====== Available data
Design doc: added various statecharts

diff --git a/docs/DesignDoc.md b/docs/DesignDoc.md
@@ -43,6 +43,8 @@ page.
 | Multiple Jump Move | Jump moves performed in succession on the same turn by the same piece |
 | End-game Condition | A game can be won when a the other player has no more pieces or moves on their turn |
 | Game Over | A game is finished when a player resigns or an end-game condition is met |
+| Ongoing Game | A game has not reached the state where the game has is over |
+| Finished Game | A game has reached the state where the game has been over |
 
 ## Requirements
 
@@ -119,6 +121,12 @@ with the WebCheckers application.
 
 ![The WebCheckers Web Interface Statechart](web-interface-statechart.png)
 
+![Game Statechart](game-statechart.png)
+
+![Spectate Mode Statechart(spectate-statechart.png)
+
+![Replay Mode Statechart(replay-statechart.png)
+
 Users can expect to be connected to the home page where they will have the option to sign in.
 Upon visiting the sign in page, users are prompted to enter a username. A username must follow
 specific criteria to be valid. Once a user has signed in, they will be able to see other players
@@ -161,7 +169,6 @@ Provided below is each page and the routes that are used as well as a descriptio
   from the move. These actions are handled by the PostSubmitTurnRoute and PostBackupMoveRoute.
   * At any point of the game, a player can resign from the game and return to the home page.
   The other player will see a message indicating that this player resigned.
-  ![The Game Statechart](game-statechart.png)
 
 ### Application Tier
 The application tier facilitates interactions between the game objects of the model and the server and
============
====== Available data
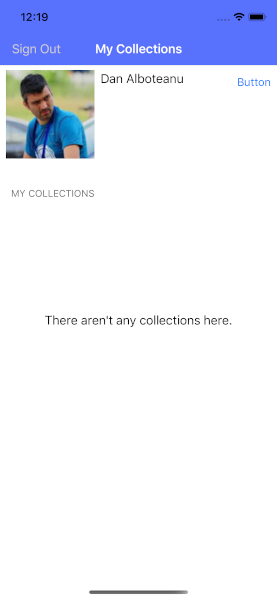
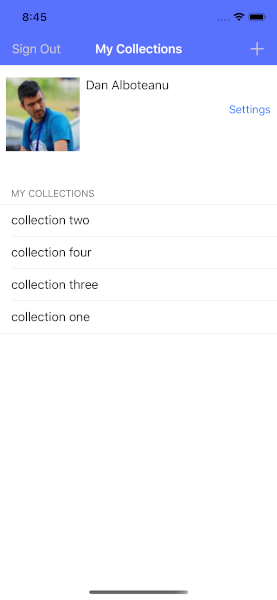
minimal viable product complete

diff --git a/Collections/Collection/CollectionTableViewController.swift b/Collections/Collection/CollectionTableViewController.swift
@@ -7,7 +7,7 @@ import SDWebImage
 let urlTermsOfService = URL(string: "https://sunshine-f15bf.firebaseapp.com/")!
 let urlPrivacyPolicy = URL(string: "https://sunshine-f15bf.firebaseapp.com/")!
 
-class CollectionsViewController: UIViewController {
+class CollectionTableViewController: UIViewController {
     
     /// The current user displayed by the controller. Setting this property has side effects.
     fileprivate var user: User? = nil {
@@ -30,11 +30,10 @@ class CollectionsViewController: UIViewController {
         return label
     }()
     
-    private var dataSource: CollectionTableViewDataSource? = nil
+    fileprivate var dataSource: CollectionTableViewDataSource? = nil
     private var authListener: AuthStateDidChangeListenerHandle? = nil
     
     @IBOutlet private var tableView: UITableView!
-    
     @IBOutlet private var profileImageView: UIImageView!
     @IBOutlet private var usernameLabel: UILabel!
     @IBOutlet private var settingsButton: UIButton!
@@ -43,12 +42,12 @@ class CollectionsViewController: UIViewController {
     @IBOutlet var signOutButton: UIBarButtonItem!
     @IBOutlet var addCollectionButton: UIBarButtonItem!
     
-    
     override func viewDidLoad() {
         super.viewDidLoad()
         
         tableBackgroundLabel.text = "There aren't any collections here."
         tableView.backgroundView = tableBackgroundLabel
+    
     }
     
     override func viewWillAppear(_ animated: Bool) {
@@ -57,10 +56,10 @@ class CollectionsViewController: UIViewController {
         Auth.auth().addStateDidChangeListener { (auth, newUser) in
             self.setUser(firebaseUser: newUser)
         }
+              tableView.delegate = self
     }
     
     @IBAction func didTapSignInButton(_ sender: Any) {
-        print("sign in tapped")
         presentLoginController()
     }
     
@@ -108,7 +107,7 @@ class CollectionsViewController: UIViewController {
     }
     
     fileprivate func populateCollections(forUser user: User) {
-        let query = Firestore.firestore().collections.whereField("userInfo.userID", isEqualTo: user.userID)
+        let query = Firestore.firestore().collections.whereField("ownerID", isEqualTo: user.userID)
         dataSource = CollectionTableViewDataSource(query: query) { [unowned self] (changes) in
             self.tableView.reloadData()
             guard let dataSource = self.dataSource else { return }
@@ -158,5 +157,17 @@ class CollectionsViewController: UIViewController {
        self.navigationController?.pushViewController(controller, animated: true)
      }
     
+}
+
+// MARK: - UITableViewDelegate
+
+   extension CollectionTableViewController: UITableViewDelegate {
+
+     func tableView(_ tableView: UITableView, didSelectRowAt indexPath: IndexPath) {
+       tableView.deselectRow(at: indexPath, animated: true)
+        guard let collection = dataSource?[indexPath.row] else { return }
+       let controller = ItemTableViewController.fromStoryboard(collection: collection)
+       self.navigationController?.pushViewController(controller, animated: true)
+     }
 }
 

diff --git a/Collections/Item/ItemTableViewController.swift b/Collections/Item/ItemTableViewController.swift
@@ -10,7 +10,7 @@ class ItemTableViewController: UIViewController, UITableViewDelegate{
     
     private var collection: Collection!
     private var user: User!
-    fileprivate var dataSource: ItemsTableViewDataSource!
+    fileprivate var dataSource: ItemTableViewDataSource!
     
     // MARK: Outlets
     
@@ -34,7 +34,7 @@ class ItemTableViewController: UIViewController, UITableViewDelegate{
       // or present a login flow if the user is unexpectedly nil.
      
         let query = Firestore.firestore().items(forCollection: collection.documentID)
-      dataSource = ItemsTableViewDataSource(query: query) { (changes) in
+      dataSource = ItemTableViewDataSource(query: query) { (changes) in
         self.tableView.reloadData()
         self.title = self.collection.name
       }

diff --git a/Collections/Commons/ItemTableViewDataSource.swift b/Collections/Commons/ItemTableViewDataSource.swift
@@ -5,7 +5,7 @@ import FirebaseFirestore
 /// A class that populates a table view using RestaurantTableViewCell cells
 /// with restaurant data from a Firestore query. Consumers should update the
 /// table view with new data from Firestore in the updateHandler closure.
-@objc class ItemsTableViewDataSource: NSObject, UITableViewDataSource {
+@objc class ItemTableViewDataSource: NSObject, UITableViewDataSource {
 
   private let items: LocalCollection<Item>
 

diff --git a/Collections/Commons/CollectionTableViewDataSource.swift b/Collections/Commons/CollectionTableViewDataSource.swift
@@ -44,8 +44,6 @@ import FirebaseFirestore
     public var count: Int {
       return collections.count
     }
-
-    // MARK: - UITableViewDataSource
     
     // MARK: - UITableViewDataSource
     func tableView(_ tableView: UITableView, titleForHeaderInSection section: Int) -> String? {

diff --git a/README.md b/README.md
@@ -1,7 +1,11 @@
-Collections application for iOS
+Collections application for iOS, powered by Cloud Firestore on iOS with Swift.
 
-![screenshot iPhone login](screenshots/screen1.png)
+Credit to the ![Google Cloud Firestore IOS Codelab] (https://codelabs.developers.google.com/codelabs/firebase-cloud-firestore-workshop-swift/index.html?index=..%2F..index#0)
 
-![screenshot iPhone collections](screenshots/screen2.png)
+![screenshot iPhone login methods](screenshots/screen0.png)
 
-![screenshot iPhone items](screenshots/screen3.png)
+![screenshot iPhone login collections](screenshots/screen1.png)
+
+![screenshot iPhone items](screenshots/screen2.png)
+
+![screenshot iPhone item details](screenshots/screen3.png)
============
An exact copy of the lines above between the line holding "ItemsTableViewDataSource: NSObject, UITableViewDataSource" and the line holding "private let items: LocalCollection<Item>", inclusive, is the whole answer.

* Response below *
-@objc class ItemsTableViewDataSource: NSObject, UITableViewDataSource {
+@objc class ItemTableViewDataSource: NSObject, UITableViewDataSource {
 
   private let items: LocalCollection<Item>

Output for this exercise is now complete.